Please return every line of the records that contains the word "fromEntries".

#### Data records

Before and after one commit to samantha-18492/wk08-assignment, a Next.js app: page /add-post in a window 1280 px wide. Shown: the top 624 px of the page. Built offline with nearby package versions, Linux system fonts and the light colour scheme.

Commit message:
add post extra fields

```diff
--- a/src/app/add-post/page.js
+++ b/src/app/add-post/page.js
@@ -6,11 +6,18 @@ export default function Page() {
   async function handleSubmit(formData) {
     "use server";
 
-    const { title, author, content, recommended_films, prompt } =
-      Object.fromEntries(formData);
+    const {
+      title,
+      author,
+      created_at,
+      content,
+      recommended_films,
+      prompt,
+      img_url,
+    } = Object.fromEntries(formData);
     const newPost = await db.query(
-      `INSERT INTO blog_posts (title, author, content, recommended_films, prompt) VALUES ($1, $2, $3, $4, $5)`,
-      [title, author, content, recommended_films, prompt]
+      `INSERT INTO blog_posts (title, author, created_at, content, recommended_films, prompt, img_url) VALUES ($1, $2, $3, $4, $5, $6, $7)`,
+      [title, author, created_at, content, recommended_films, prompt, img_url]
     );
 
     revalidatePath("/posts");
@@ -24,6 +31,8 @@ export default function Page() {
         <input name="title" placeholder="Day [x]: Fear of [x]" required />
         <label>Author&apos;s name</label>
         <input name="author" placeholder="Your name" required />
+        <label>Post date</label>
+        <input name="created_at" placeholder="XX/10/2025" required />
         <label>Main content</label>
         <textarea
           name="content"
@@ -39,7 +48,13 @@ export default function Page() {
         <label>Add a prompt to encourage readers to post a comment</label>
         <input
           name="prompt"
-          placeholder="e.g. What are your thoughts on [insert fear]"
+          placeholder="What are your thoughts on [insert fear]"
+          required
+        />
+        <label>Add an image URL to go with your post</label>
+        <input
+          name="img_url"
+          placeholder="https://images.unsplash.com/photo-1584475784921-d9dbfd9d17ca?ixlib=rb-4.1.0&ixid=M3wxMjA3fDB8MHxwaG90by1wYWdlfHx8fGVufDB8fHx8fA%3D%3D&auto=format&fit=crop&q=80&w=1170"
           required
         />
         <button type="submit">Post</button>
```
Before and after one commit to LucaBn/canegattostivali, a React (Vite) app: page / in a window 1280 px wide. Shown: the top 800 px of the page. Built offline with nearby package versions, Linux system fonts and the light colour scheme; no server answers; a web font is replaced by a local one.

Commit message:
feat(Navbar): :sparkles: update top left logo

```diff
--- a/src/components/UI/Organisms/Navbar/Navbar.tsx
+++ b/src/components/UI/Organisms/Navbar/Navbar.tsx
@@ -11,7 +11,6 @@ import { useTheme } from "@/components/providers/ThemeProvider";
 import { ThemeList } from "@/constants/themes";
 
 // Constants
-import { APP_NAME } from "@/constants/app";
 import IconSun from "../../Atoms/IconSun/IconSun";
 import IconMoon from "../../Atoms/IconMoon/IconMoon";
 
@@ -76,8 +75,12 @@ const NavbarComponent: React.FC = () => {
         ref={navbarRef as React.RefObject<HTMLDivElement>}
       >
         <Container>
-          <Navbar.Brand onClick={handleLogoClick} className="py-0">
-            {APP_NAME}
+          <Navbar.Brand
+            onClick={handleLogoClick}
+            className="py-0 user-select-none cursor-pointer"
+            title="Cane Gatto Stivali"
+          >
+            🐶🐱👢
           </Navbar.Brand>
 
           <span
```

########

Written solution:
-      Object.fromEntries(formData);
+    } = Object.fromEntries(formData);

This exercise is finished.